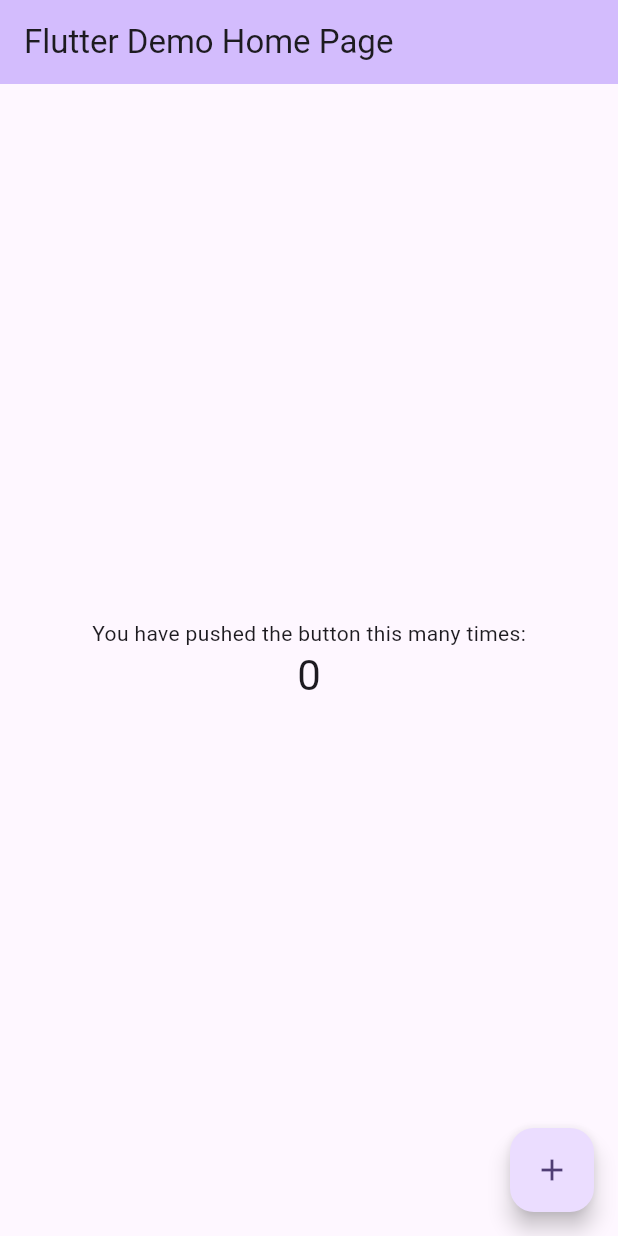
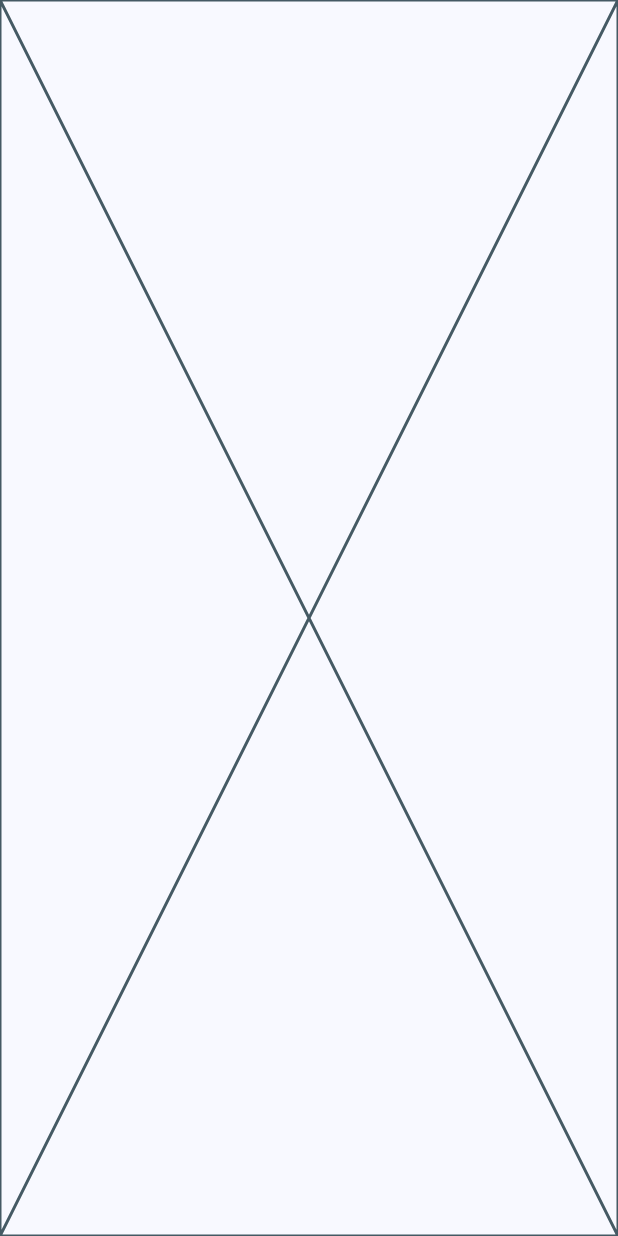
Before and after one commit to MateoLl1/TestApp, a Flutter app: the screen it shows after launch, on a phone screen of 412 x 824 dp. Run offline on Flutter 3.47's test engine with Material 3 defaults, Android fonts, the phone set to English and light mode, and no system bars; our stand-ins replace flutter_riverpod, go_router.

```diff
--- /dev/null
+++ b/lib/config/router/app_router.dart
@@ -0,0 +1,14 @@
+
+
+import 'package:go_router/go_router.dart';
+import 'package:test_app/presentation/screens/home/home_screen.dart';
+
+final appRouter = GoRouter(
+  initialLocation: '/',
+  routes: [
+    GoRoute(
+      path: '/',
+      builder: (context, state) => const HomeScreen(),
+    )
+  ]
+);
--- /dev/null
+++ b/lib/config/theme/app_theme.dart
@@ -0,0 +1,17 @@
+
+
+import 'package:flutter/material.dart';
+
+class AppTheme {
+
+  final bool isDark;
+
+  AppTheme({required this.isDark});
+
+  ThemeData getTheme()=> ThemeData(
+    useMaterial3: true,
+    brightness: isDark ? Brightness.dark : Brightness.light,
+    colorSchemeSeed: Colors.blue
+  );
+
+}
--- a/lib/main.dart
+++ b/lib/main.dart
@@ -1,125 +1,20 @@
+
 import 'package:flutter/material.dart';
+import 'package:flutter_riverpod/flutter_riverpod.dart';
+import 'package:test_app/config/router/app_router.dart';
+import 'package:test_app/config/theme/app_theme.dart';
 
-void main() {
-  runApp(const MyApp());
-}
+void main() => runApp(const ProviderScope(child: MyApp()));
 
 class MyApp extends StatelessWidget {
   const MyApp({super.key});
 
-  // This widget is the root of your application.
   @override
   Widget build(BuildContext context) {
-    return MaterialApp(
-      title: 'Flutter Demo',
-      theme: ThemeData(
-        // This is the theme of your application.
-        //
-        // TRY THIS: Try running your application with "flutter run". You'll see
-        // the application has a purple toolbar. Then, without quitting the app,
-        // try changing the seedColor in the colorScheme below to Colors.green
-        // and then invoke "hot reload" (save your changes or press the "hot
-        // reload" button in a Flutter-supported IDE, or press "r" if you used
-        // the command line to start the app).
-        //
-        // Notice that the counter didn't reset back to zero; the application
-        // state is not lost during the reload. To reset the state, use hot
-        // restart instead.
-        //
-        // This works for code too, not just values: Most code changes can be
-        // tested with just a hot reload.
-        colorScheme: ColorScheme.fromSeed(seedColor: Colors.deepPurple),
-        useMaterial3: true,
-      ),
-      home: const MyHomePage(title: 'Flutter Demo Home Page'),
+    return MaterialApp.router(
+      title: 'Material App',
+      routerConfig: appRouter,
+      theme: AppTheme(isDark: false).getTheme(),
     );
   }
 }
-
-class MyHomePage extends StatefulWidget {
-  const MyHomePage({super.key, required this.title});
-
-  // This widget is the home page of your application. It is stateful, meaning
-  // that it has a State object (defined below) that contains fields that affect
-  // how it looks.
-
-  // This class is the configuration for the state. It holds the values (in this
-  // case the title) provided by the parent (in this case the App widget) and
-  // used by the build method of the State. Fields in a Widget subclass are
-  // always marked "final".
-
-  final String title;
-
-  @override
-  State<MyHomePage> createState() => _MyHomePageState();
-}
-
-class _MyHomePageState extends State<MyHomePage> {
-  int _counter = 0;
-
-  void _incrementCounter() {
-    setState(() {
-      // This call to setState tells the Flutter framework that something has
-      // changed in this State, which causes it to rerun the build method below
-      // so that the display can reflect the updated values. If we changed
-      // _counter without calling setState(), then the build method would not be
-      // called again, and so nothing would appear to happen.
-      _counter++;
-    });
-  }
-
-  @override
-  Widget build(BuildContext context) {
-    // This method is rerun every time setState is called, for instance as done
-    // by the _incrementCounter method above.
-    //
-    // The Flutter framework has been optimized to make rerunning build methods
-    // fast, so that you can just rebuild anything that needs updating rather
-    // than having to individually change instances of widgets.
-    return Scaffold(
-      appBar: AppBar(
-        // TRY THIS: Try changing the color here to a specific color (to
-        // Colors.amber, perhaps?) and trigger a hot reload to see the AppBar
-        // change color while the other colors stay the same.
-        backgroundColor: Theme.of(context).colorScheme.inversePrimary,
-        // Here we take the value from the MyHomePage object that was created by
-        // the App.build method, and use it to set our appbar title.
-        title: Text(widget.title),
-      ),
-      body: Center(
-        // Center is a layout widget. It takes a single child and positions it
-        // in the middle of the parent.
-        child: Column(
-          // Column is also a layout widget. It takes a list of children and
-          // arranges them vertically. By default, it sizes itself to fit its
-          // children horizontally, and tries to be as tall as its parent.
-          //
-          // Column has various properties to control how it sizes itself and
-          // how it positions its children. Here we use mainAxisAlignment to
-          // center the children vertically; the main axis here is the vertical
-          // axis because Columns are vertical (the cross axis would be
-          // horizontal).
-          //
-          // TRY THIS: Invoke "debug painting" (choose the "Toggle Debug Paint"
-          // action in the IDE, or press "p" in the console), to see the
-          // wireframe for each widget.
-          mainAxisAlignment: MainAxisAlignment.center,
-          children: <Widget>[
-            const Text(
-              'You have pushed the button this many times:',
-            ),
-            Text(
-              '$_counter',
-              style: Theme.of(context).textTheme.headlineMedium,
-            ),
-          ],
-        ),
-      ),
-      floatingActionButton: FloatingActionButton(
-        onPressed: _incrementCounter,
-        tooltip: 'Increment',
-        child: const Icon(Icons.add),
-      ), // This trailing comma makes auto-formatting nicer for build methods.
-    );
-  }
-}
--- /dev/null
+++ b/lib/presentation/screens/home/home_screen.dart
@@ -0,0 +1,15 @@
+
+
+import 'package:flutter/material.dart';
+
+
+class HomeScreen extends StatelessWidget {
+  const HomeScreen({super.key});
+
+  @override
+  Widget build(BuildContext context) {
+    return Scaffold(
+      body: Placeholder(),
+    );
+  }
+}
```
Also changed, not shown: pubspec.yaml (+7 -12 lines), pubspec.lock.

--------------------

TASK PROMPT |
Give the data above again, exactly, with every picture removed.

EXERCISE OUTPUT |
Before and after one commit to MateoLl1/TestApp, a Flutter app: the screen it shows after launch, on a phone screen of 412 x 824 dp. Run offline on Flutter 3.47's test engine with Material 3 defaults, Android fonts, the phone set to English and light mode, and no system bars; our stand-ins replace flutter_riverpod, go_router.

```diff
--- /dev/null
+++ b/lib/config/router/app_router.dart
@@ -0,0 +1,14 @@
+
+
+import 'package:go_router/go_router.dart';
+import 'package:test_app/presentation/screens/home/home_screen.dart';
+
+final appRouter = GoRouter(
+  initialLocation: '/',
+  routes: [
+    GoRoute(
+      path: '/',
+      builder: (context, state) => const HomeScreen(),
+    )
+  ]
+);
--- /dev/null
+++ b/lib/config/theme/app_theme.dart
@@ -0,0 +1,17 @@
+
+
+import 'package:flutter/material.dart';
+
+class AppTheme {
+
+  final bool isDark;
+
+  AppTheme({required this.isDark});
+
+  ThemeData getTheme()=> ThemeData(
+    useMaterial3: true,
+    brightness: isDark ? Brightness.dark : Brightness.light,
+    colorSchemeSeed: Colors.blue
+  );
+
+}
--- a/lib/main.dart
+++ b/lib/main.dart
@@ -1,125 +1,20 @@
+
 import 'package:flutter/material.dart';
+import 'package:flutter_riverpod/flutter_riverpod.dart';
+import 'package:test_app/config/router/app_router.dart';
+import 'package:test_app/config/theme/app_theme.dart';
 
-void main() {
-  runApp(const MyApp());
-}
+void main() => runApp(const ProviderScope(child: MyApp()));
 
 class MyApp extends StatelessWidget {
   const MyApp({super.key});
 
-  // This widget is the root of your application.
   @override
   Widget build(BuildContext context) {
-    return MaterialApp(
-      title: 'Flutter Demo',
-      theme: ThemeData(
-        // This is the theme of your application.
-        //
-        // TRY THIS: Try running your application with "flutter run". You'll see
-        // the application has a purple toolbar. Then, without quitting the app,
-        // try changing the seedColor in the colorScheme below to Colors.green
-        // and then invoke "hot reload" (save your changes or press the "hot
-        // reload" button in a Flutter-supported IDE, or press "r" if you used
-        // the command line to start the app).
-        //
-        // Notice that the counter didn't reset back to zero; the application
-        // state is not lost during the reload. To reset the state, use hot
-        // restart instead.
-        //
-        // This works for code too, not just values: Most code changes can be
-        // tested with just a hot reload.
-        colorScheme: ColorScheme.fromSeed(seedColor: Colors.deepPurple),
-        useMaterial3: true,
-      ),
-      home: const MyHomePage(title: 'Flutter Demo Home Page'),
+    return MaterialApp.router(
+      title: 'Material App',
+      routerConfig: appRouter,
+      theme: AppTheme(isDark: false).getTheme(),
     );
   }
 }
-
-class MyHomePage extends StatefulWidget {
-  const MyHomePage({super.key, required this.title});
-
-  // This widget is the home page of your application. It is stateful, meaning
-  // that it has a State object (defined below) that contains fields that affect
-  // how it looks.
-
-  // This class is the configuration for the state. It holds the values (in this
-  // case the title) provided by the parent (in this case the App widget) and
-  // used by the build method of the State. Fields in a Widget subclass are
-  // always marked "final".
-
-  final String title;
-
-  @override
-  State<MyHomePage> createState() => _MyHomePageState();
-}
-
-class _MyHomePageState extends State<MyHomePage> {
-  int _counter = 0;
-
-  void _incrementCounter() {
-    setState(() {
-      // This call to setState tells the Flutter framework that something has
-      // changed in this State, which causes it to rerun the build method below
-      // so that the display can reflect the updated values. If we changed
-      // _counter without calling setState(), then the build method would not be
-      // called again, and so nothing would appear to happen.
-      _counter++;
-    });
-  }
-
-  @override
-  Widget build(BuildContext context) {
-    // This method is rerun every time setState is called, for instance as done
-    // by the _incrementCounter method above.
-    //
-    // The Flutter framework has been optimized to make rerunning build methods
-    // fast, so that you can just rebuild anything that needs updating rather
-    // than having to individually change instances of widgets.
-    return Scaffold(
-      appBar: AppBar(
-        // TRY THIS: Try changing the color here to a specific color (to
-        // Colors.amber, perhaps?) and trigger a hot reload to see the AppBar
-        // change color while the other colors stay the same.
-        backgroundColor: Theme.of(context).colorScheme.inversePrimary,
-        // Here we take the value from the MyHomePage object that was created by
-        // the App.build method, and use it to set our appbar title.
-        title: Text(widget.title),
-      ),
-      body: Center(
-        // Center is a layout widget. It takes a single child and positions it
-        // in the middle of the parent.
-        child: Column(
-          // Column is also a layout widget. It takes a list of children and
-          // arranges them vertically. By default, it sizes itself to fit its
-          // children horizontally, and tries to be as tall as its parent.
-          //
-          // Column has various properties to control how it sizes itself and
-          // how it positions its children. Here we use mainAxisAlignment to
-          // center the children vertically; the main axis here is the vertical
-          // axis because Columns are vertical (the cross axis would be
-          // horizontal).
-          //
-          // TRY THIS: Invoke "debug painting" (choose the "Toggle Debug Paint"
-          // action in the IDE, or press "p" in the console), to see the
-          // wireframe for each widget.
-          mainAxisAlignment: MainAxisAlignment.center,
-          children: <Widget>[
-            const Text(
-              'You have pushed the button this many times:',
-            ),
-            Text(
-              '$_counter',
-              style: Theme.of(context).textTheme.headlineMedium,
-            ),
-          ],
-        ),
-      ),
-      floatingActionButton: FloatingActionButton(
-        onPressed: _incrementCounter,
-        tooltip: 'Increment',
-        child: const Icon(Icons.add),
-      ), // This trailing comma makes auto-formatting nicer for build methods.
-    );
-  }
-}
--- /dev/null
+++ b/lib/presentation/screens/home/home_screen.dart
@@ -0,0 +1,15 @@
+
+
+import 'package:flutter/material.dart';
+
+
+class HomeScreen extends StatelessWidget {
+  const HomeScreen({super.key});
+
+  @override
+  Widget build(BuildContext context) {
+    return Scaffold(
+      body: Placeholder(),
+    );
+  }
+}
```
Also changed, not shown: pubspec.yaml (+7 -12 lines), pubspec.lock.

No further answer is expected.